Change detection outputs
+---+
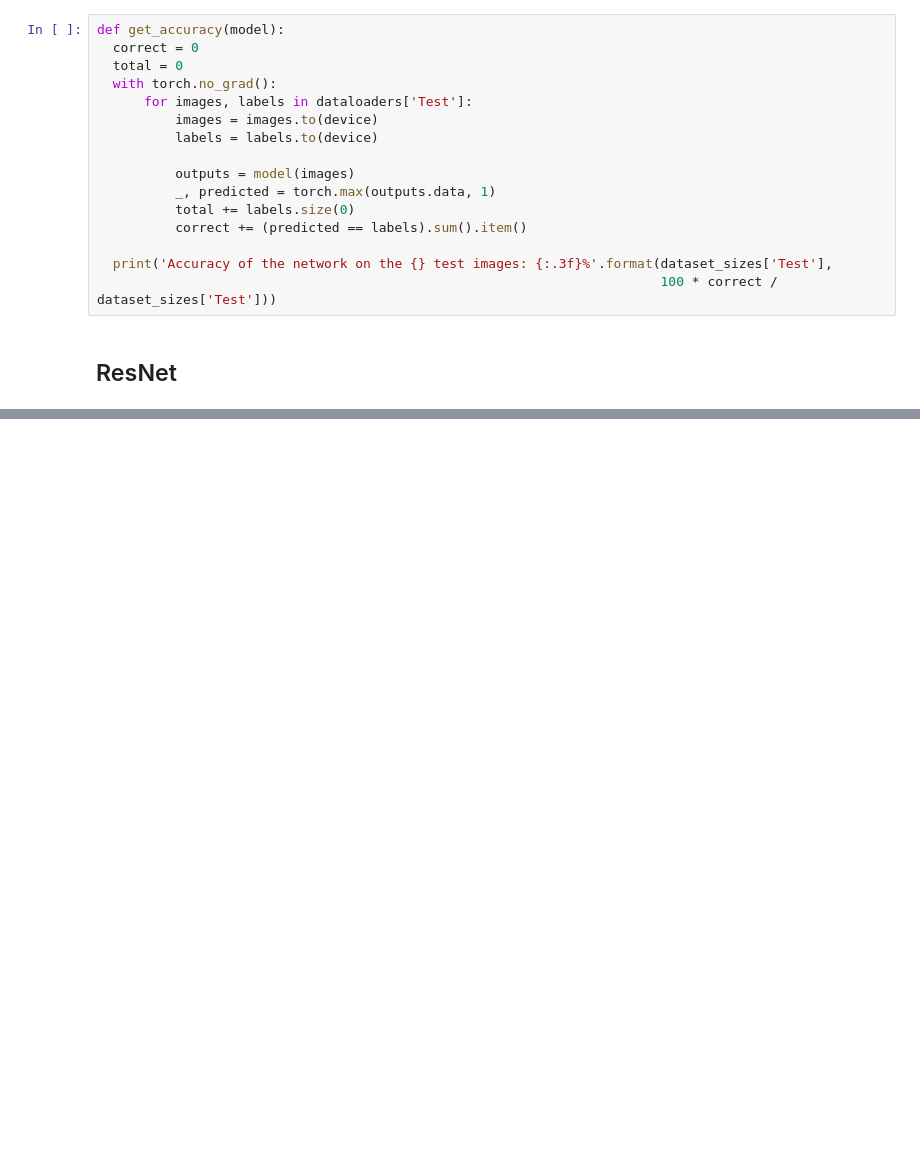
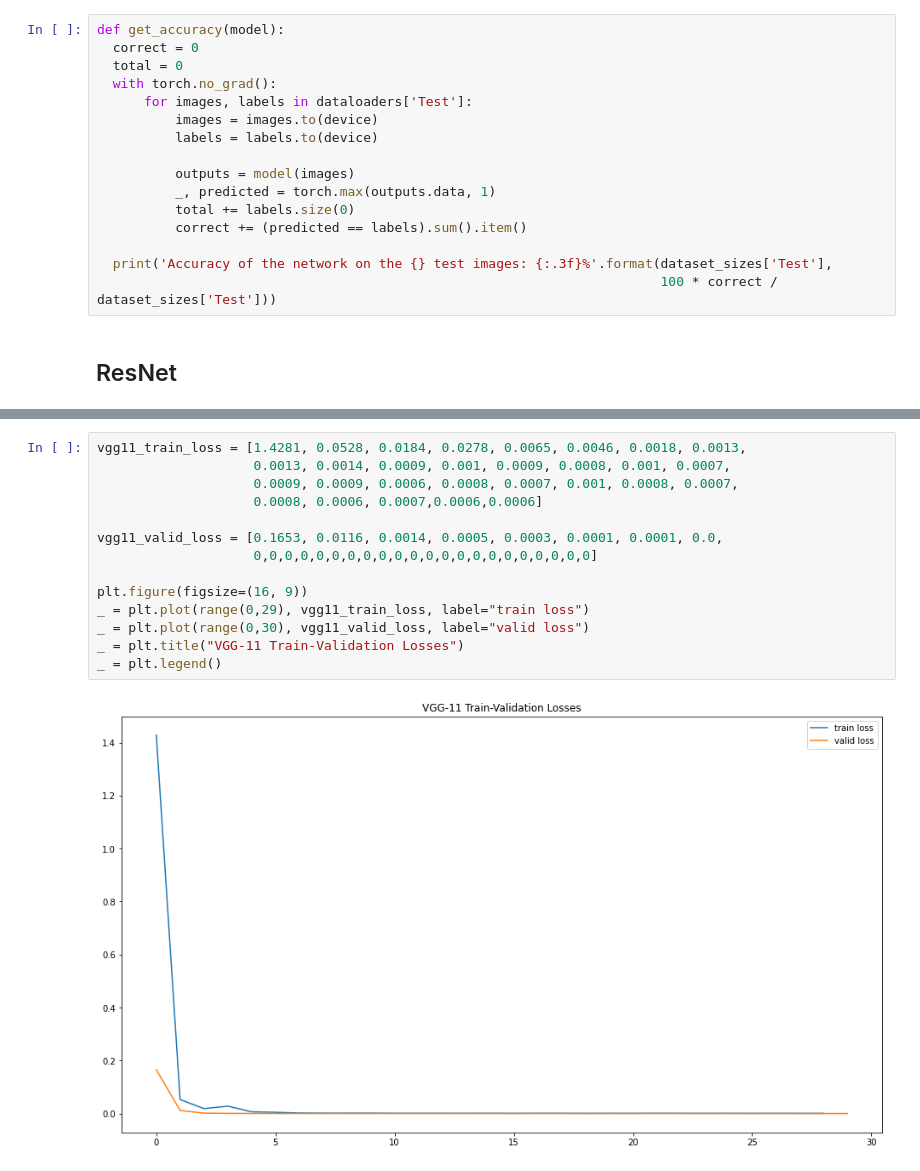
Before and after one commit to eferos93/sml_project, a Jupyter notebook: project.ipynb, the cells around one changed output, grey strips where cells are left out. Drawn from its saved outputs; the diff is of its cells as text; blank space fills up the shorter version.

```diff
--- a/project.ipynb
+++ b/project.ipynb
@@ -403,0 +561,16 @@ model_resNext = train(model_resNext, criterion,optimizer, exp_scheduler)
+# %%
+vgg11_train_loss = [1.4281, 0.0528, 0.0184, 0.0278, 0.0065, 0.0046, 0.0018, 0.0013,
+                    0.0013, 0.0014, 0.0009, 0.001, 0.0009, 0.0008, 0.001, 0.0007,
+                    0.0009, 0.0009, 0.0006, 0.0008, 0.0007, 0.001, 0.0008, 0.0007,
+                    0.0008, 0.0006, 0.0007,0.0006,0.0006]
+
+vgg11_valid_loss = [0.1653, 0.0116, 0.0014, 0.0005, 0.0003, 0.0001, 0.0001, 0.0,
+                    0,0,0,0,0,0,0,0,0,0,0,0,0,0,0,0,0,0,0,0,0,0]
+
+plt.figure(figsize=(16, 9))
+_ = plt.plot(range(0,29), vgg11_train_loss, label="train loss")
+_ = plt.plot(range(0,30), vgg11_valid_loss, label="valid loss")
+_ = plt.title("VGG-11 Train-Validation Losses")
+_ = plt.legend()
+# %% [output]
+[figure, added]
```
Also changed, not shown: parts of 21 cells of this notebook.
+---+
§ TASK OBJECTIVE
Quote every record above exactly, leaving out any pictures.

§ ANSWER BOX
Before and after one commit to eferos93/sml_project, a Jupyter notebook: project.ipynb, the cells around one changed output, grey strips where cells are left out. Drawn from its saved outputs; the diff is of its cells as text; blank space fills up the shorter version.

```diff
--- a/project.ipynb
+++ b/project.ipynb
@@ -403,0 +561,16 @@ model_resNext = train(model_resNext, criterion,optimizer, exp_scheduler)
+# %%
+vgg11_train_loss = [1.4281, 0.0528, 0.0184, 0.0278, 0.0065, 0.0046, 0.0018, 0.0013,
+                    0.0013, 0.0014, 0.0009, 0.001, 0.0009, 0.0008, 0.001, 0.0007,
+                    0.0009, 0.0009, 0.0006, 0.0008, 0.0007, 0.001, 0.0008, 0.0007,
+                    0.0008, 0.0006, 0.0007,0.0006,0.0006]
+
+vgg11_valid_loss = [0.1653, 0.0116, 0.0014, 0.0005, 0.0003, 0.0001, 0.0001, 0.0,
+                    0,0,0,0,0,0,0,0,0,0,0,0,0,0,0,0,0,0,0,0,0,0]
+
+plt.figure(figsize=(16, 9))
+_ = plt.plot(range(0,29), vgg11_train_loss, label="train loss")
+_ = plt.plot(range(0,30), vgg11_valid_loss, label="valid loss")
+_ = plt.title("VGG-11 Train-Validation Losses")
+_ = plt.legend()
+# %% [output]
+[figure, added]
```
Also changed, not shown: parts of 21 cells of this notebook.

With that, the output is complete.